What to produce: When a line in the data below includes "altura", count it; then give only the total.

··· Extracted records ···

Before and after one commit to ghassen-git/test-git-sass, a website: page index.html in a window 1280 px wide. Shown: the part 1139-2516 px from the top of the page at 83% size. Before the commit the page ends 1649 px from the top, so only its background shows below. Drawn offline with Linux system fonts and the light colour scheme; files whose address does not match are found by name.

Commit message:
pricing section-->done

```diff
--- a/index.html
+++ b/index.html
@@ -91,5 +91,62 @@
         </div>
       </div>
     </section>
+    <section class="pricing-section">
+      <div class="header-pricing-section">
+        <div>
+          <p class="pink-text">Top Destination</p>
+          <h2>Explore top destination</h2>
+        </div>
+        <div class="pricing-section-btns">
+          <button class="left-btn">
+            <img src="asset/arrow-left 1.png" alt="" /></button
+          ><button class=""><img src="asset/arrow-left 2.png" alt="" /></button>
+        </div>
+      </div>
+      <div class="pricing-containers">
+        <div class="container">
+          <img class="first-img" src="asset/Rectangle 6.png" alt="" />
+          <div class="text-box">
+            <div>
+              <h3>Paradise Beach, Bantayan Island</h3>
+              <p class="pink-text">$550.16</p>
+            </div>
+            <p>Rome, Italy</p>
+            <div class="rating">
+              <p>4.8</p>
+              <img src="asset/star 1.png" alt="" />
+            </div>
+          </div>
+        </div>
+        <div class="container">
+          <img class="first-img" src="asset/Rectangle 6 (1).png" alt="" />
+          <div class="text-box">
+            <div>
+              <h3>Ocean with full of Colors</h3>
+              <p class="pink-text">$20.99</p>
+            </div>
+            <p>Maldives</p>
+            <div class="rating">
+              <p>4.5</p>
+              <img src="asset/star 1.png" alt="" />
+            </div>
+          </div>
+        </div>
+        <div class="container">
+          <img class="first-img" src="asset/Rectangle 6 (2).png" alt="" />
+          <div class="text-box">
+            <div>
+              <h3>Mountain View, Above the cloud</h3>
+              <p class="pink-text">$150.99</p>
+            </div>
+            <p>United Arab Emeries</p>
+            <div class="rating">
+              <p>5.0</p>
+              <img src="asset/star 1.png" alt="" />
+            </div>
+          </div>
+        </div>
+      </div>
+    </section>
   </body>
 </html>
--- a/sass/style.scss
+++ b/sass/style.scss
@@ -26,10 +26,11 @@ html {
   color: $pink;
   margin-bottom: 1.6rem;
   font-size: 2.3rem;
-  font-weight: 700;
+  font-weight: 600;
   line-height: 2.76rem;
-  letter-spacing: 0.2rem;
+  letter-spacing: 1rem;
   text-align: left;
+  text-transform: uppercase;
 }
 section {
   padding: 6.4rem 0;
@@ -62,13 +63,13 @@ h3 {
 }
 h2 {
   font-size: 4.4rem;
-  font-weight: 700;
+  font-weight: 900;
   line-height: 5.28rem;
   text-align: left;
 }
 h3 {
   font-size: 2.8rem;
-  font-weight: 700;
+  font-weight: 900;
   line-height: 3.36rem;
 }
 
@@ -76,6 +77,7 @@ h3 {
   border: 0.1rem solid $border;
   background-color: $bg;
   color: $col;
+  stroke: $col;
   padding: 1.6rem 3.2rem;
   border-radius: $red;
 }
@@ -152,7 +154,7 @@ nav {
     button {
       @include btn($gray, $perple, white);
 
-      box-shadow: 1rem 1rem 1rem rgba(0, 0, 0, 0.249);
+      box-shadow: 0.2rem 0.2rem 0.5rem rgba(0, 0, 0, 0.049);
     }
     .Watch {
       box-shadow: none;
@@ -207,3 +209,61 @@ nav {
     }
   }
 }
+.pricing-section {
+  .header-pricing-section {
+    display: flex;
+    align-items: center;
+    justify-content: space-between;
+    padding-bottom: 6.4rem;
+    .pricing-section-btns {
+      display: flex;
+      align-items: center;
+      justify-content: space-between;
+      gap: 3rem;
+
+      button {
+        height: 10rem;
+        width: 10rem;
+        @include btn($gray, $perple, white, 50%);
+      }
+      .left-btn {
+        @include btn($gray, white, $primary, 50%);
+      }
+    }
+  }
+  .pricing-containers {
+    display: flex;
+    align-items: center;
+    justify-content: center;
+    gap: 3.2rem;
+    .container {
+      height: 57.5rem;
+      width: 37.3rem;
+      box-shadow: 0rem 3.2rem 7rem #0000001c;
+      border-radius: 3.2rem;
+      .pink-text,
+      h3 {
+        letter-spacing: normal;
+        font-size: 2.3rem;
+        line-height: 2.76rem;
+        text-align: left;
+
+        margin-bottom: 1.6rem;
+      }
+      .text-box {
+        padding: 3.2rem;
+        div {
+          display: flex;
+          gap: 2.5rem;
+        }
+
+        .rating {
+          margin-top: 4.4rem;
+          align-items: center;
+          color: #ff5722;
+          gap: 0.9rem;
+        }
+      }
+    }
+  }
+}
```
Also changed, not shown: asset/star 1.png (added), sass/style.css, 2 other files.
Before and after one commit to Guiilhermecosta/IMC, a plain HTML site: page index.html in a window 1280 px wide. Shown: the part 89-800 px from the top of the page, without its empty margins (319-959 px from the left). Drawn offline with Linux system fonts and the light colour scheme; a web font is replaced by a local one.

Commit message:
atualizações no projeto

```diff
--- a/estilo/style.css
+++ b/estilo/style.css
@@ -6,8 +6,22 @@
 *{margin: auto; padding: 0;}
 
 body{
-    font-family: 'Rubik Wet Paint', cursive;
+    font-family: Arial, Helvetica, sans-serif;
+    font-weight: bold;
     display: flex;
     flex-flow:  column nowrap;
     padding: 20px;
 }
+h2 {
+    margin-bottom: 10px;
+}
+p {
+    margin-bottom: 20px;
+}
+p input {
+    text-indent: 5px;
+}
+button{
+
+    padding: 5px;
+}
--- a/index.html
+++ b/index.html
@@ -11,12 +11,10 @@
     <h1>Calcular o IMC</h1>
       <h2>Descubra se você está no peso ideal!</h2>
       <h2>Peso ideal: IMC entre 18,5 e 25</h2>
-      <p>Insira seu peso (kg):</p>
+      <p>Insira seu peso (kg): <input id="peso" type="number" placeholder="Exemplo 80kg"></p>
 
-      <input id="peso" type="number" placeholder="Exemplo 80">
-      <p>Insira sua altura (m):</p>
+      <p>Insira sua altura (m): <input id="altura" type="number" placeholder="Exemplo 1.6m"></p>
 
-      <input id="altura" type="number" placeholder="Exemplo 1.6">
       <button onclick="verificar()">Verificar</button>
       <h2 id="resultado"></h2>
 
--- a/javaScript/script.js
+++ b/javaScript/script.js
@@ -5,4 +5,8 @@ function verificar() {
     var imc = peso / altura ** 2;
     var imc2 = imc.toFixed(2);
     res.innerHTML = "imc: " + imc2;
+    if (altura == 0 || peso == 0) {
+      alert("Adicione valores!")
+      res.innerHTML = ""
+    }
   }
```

···

Task result: 5